  1. If you want to be published, never lose sight of your readership. Write in a way that’ll engage your audience. Know who you’re aiming for. A fourteen-year old boy won’t be reading the same thing as his middle-aged grandmother. Even if he was, the language would need to be different. But whatever you write, pour your heart and soul into it. Believe in your work, and so will your readers.
  2. Once you’ve decided who your audience will be, concentrate your literary firepower.  Direct it straight toward your reader, as though you were telling them a story, face-to-face. Make sure you put your own writing pleasure before profit. If you can sit back after finishing a piece and say “I really enjoyed doing that!” you’ll never need to sell a word - unless the bailiffs are hammering at your door. 
  3. Never pad out your writing with pointless description or backstory.  If you’ve written a trilogy but two-thirds of it is info-dump, distill your work into a single title instead.  It’s not lowering your sights, it’s improving your work and upping your game. Remember: make every word a wanted word - but never delete anything. Catalogue it, and save in a way you can easily find it again. You never know when that extract or nugget of research will come in handy.

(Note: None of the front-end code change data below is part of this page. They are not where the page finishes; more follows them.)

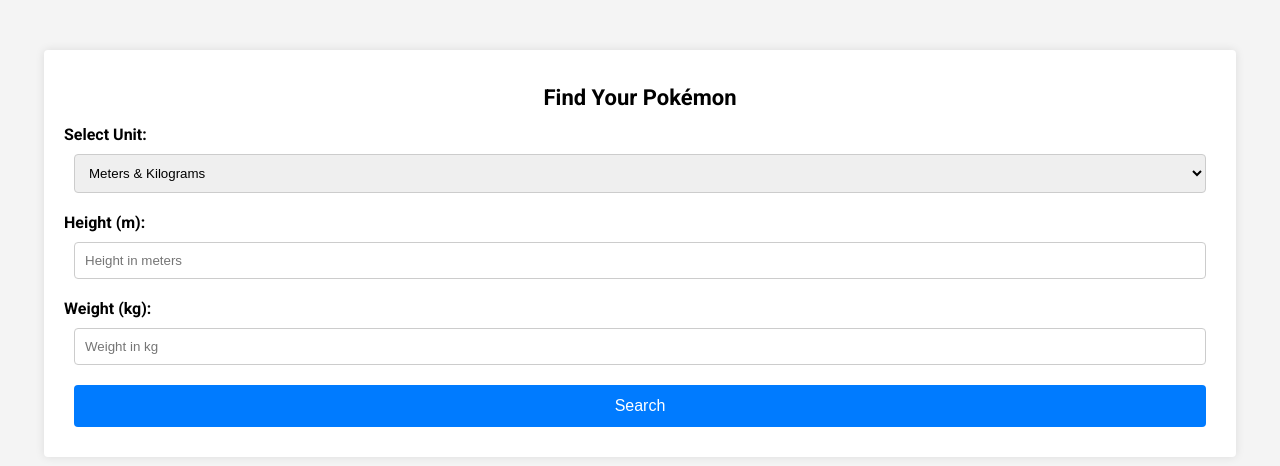
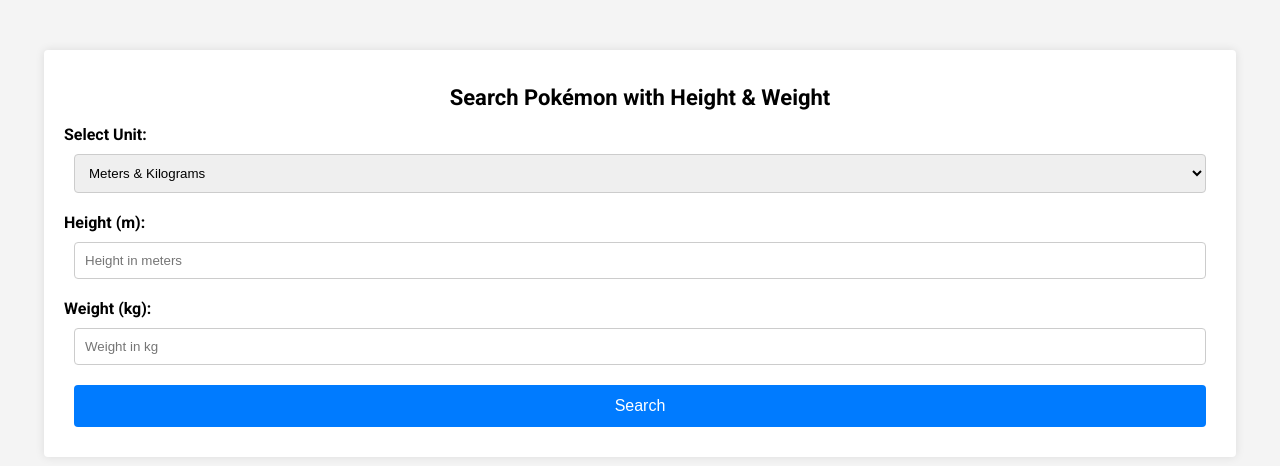
Before and after one commit to JihunKimCode/pokeSize, a plain HTML site: page index.html in a window 1280 px wide. Drawn offline with Linux system fonts and the light colour scheme.

Commit message:
update title

```diff
--- a/index.html
+++ b/index.html
@@ -3,13 +3,13 @@
 <head>
     <meta charset="UTF-8">
     <meta name="viewport" content="width=device-width, initial-scale=1.0">
-    <title>Pokémon Height & Weight Matcher</title>
+    <title>Pokémon Height & Weight</title>
     <link rel="stylesheet" href="styles.css">
     <link href="https://fonts.googleapis.com/css2?family=Roboto:ital,wght@0,100;0,300;0,400;0,500;0,700;0,900;1,100;1,300;1,400;1,500;1,700;1,900&display=swap" rel="stylesheet">
 </head>
 <body>
     <div class="container">
-        <h1>Find Your Pokémon</h1>
+        <h1>Search Pokémon with Height & Weight</h1>
 
         <label for="unit">Select Unit:</label>
         <select id="unit">
```
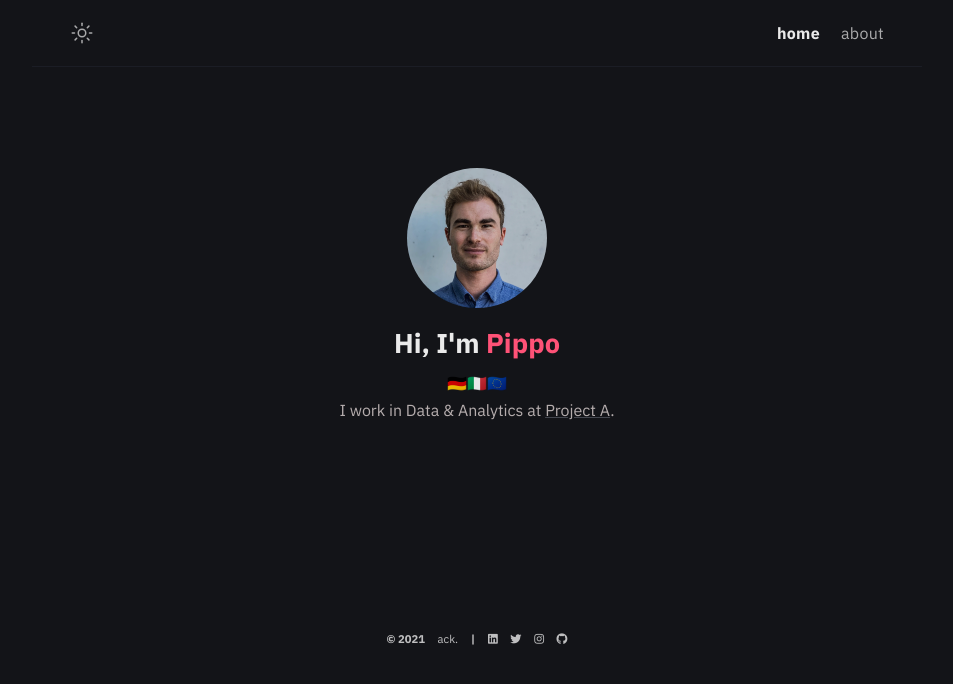
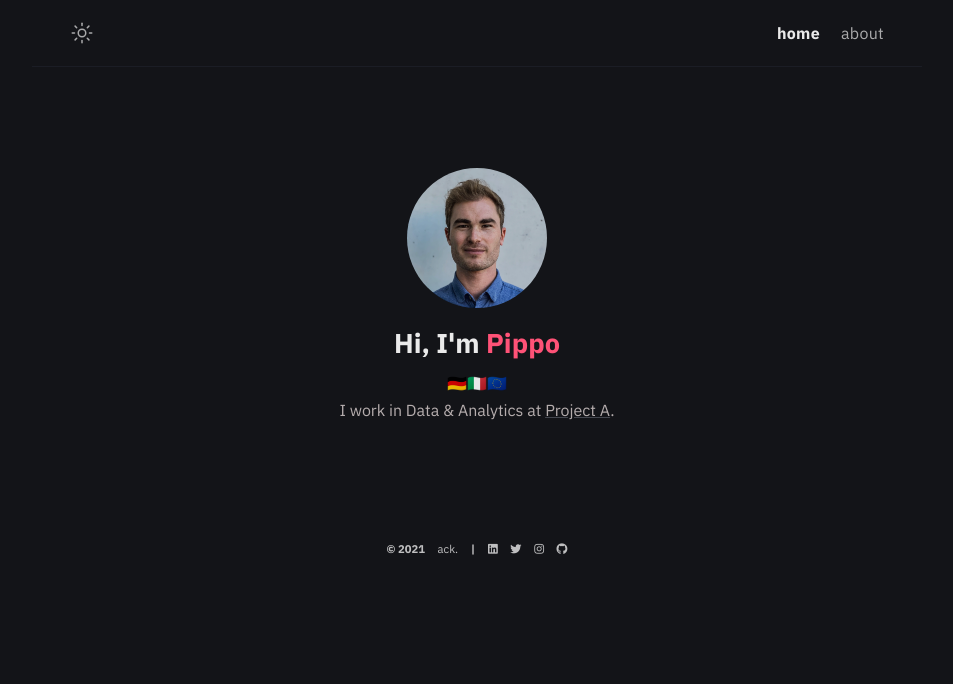
Before and after one commit to pippowie/pippowie.github.io, a Jekyll site: the page built from index.md, in a window 1280 px wide. Shown: the top 684 px of the page, without its empty margins (163-1116 px from the left). Built offline with Jekyll 4.4.1, drawn with Linux system fonts in a browser that asks for light colours.

Commit message:
default.html: changed

```diff
--- a/_layouts/default.html
+++ b/_layouts/default.html
@@ -32,8 +32,7 @@ layout: compress
     <main aria-label="Content">
       {{ content }}
     </main>
-
+    {% include footer.html %}
   </div>
-  {% include footer.html %}
 </body>
 </html>
```
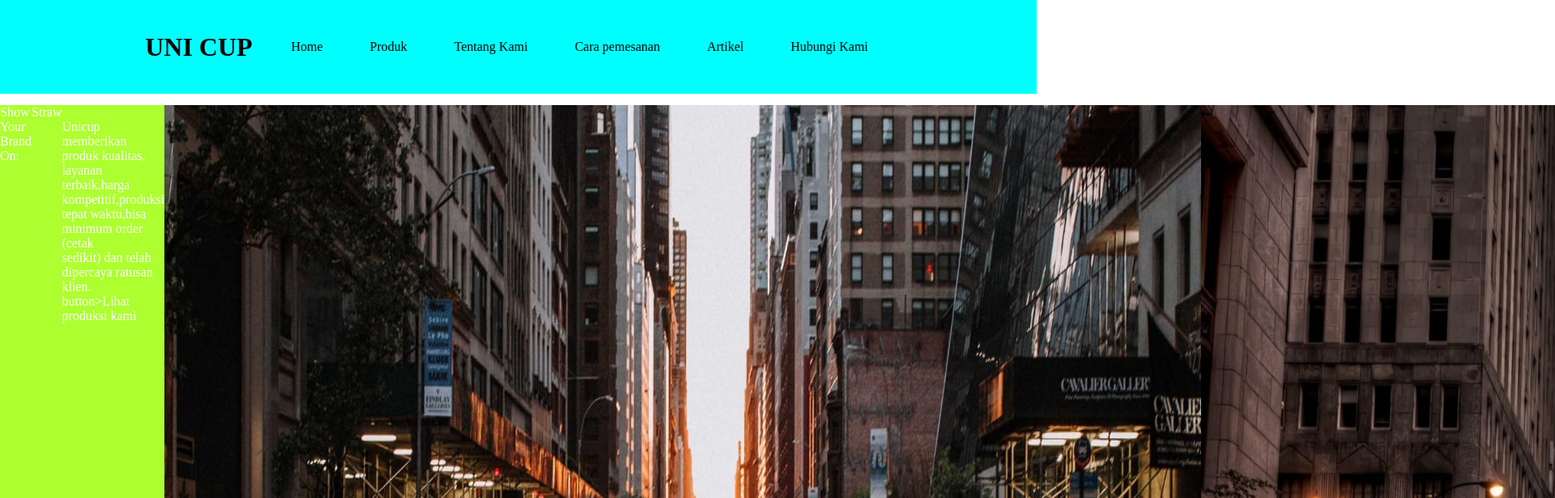
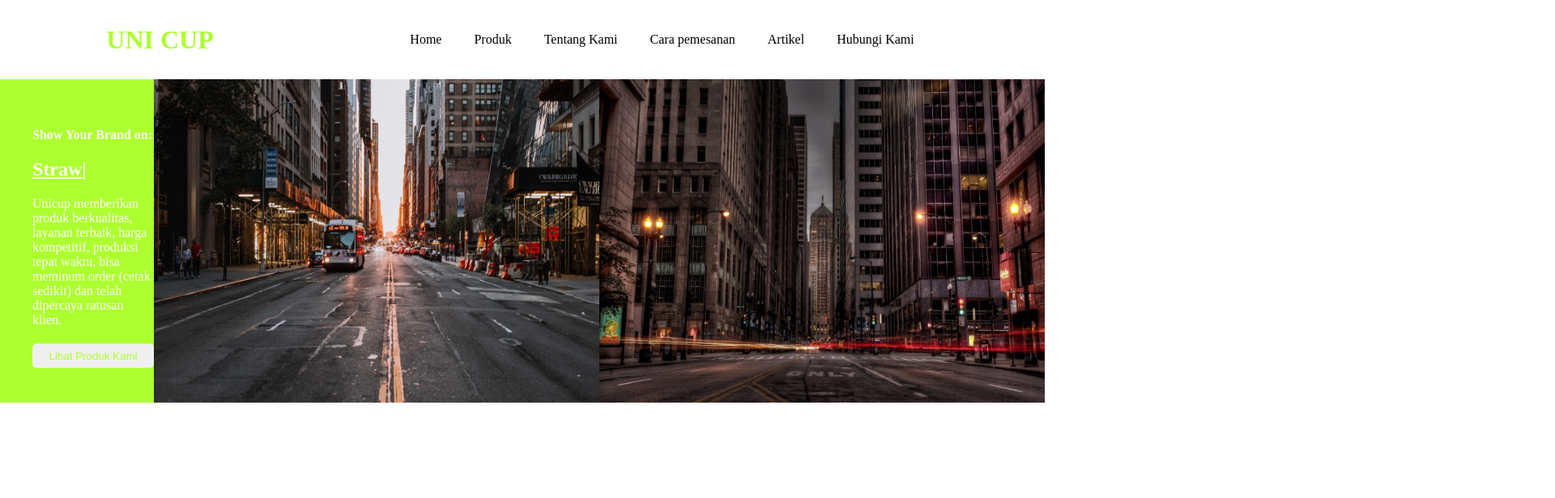
Before and after one commit to Yugazl/latihan, a plain HTML site: page index.html in a window 1280 px wide. Shown: the top 616 px of the page at 81% size, 1920 px wide, since content can reach past the window. Drawn offline with Linux system fonts and the light colour scheme.

Commit message:
tambahan

```diff
--- a/index.css
+++ /dev/null
@@ -1,39 +0,0 @@
-* {
-    margin: 0;
-    padding: 0;
-    display: flex;
-    box-sizing: border-box;
-    list-style: none;
-    text-decoration: none;
-    scroll-behavior: smooth;
-    scroll-padding-top: 2rem;
-}
-header {
-    position: fixed;
-    width: 100%;
-    display: flex;
-    align-items: center;
-    justify-content: space-between;
-    padding: 20px 14%;
-    background-color: aqua;
-}
-.navbar li {
-    margin: 29px;
-    justify-content: space-evenly;
-}
-.content {
-    padding-top: 130px;
-    justify-content: space-between;
-    width: 300%;
-    height: 150%;
-}
-.box {
-    width: 100%;
-    height: 100%;
-    background-color: greenyellow;
-    color: white;
-}
-.content img {
-    width: 100%;
-    height: 100%;
-}
--- a/index.html
+++ b/index.html
@@ -5,37 +5,36 @@
     <meta charset="UTF-8">
     <meta http-equiv="X-UA-Compatible" content="IE=edge">
     <meta name="viewport" content="width=device-width, initial-scale=1.0">
-    <title></title>
-    <link rel="stylesheet" href="index.css">
+    <title>web coba coba</title>
+    <link rel="stylesheet" href="style.css">
 </head>
 
 <body>
     <header>
-        <h1>UNI CUP</h1>
+        <div class="logo">
+            <h1>UNI CUP</h1>
+        </div>
         <ul class="navbar">
-            <li>Home</li>
-            <li>Produk</li>
-            <li>Tentang Kami</li>
-            <li>Cara pemesanan</li>
-            <li>Artikel</li>
-            <li>Hubungi Kami</li>
+            <li><a href="">Home</a></li>
+            <li><a href="">Produk</a></li>
+            <li><a href="">Tentang Kami</a></li>
+            <li><a href="">Cara pemesanan</a></li>
+            <li><a href="">Artikel</a></li>
+            <li><a href="">Hubungi Kami</a></li>
         </ul>
-    </header><br>
-    <div class="content">
+    </header>
+    <div class="contect">
         <div class="box">
-            <p>
-                Show Your Brand On:<br>
-                <u>Straw</u><br>
-                Unicup memberikan produk kualitas,<br>
-                layanan terbaik,harga kompetitif,produksi<br>
-                tepat waktu,bisa minimum order (cetak <br>
-                sedikit) dan telah dipercaya ratusan klien.<br>
-                button>Lihat produksi kami</button>
-            </p>
+            <div class="contact">
+                <h4>Show Your Brand on:</h4>
+                <h2><u>Straw</u>|</h2>
+                <p>Unicup memberikan produk berkualitas,<br>layanan terbaik, harga kompetitif, produksi <br>tepat waktu, bisa meminum order (cetak <br> sedikit) dan telah dipercaya ratusan klien.</p>
+                <button>Lihat Produk Kami</button>
+            </div>
         </div>
-        <img src="a.jpeg">
-        <img src="b.jpeg">
+        <img src="a.jpeg" alt="">
+        <img src="b.jpeg" alt="">
     </div>
+
 </body>
-
 </html>
--- /dev/null
+++ b/style.css
@@ -0,0 +1,61 @@
+* {
+    margin: 0;
+    padding: 0;
+    box-sizing: border-box;
+    list-style: none;
+}
+header {
+    display: flex;
+    align-items: center;
+    justify-content: space-around;
+    padding: 20px;
+    background-color: #fff;
+}
+.logo h1 {
+    color: greenyellow;
+}
+.navbar {
+    display: flex;
+}
+.navbar li {
+    margin: 20px;
+}
+.navbar a {
+    color: #000;
+    text-decoration: none;
+}
+
+/* contect */
+
+.contect {
+    display: flex;
+    justify-content: center;
+}
+.contect .box {
+    width: 550px;
+    height: auto;
+    background-color: greenyellow;
+}
+.box .contact {
+    color: #fff;
+    margin-left: 50px;
+    margin-top: 60px;
+}
+.box .contact h2 {
+    margin-top: 20px;
+}
+.box .contact p {
+    margin-top: 20px;
+}
+.box .contact button {
+    margin-top: 20px;
+    border: 0;
+    border-radius: 5px;
+    width: 150px;
+    height: 30px;
+    color: greenyellow;
+}
+.contect img {
+    width: 550px;
+    height: 400px;
+}
```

If you've enjoyed these tips, visit my website at christinahollis.com to find out more.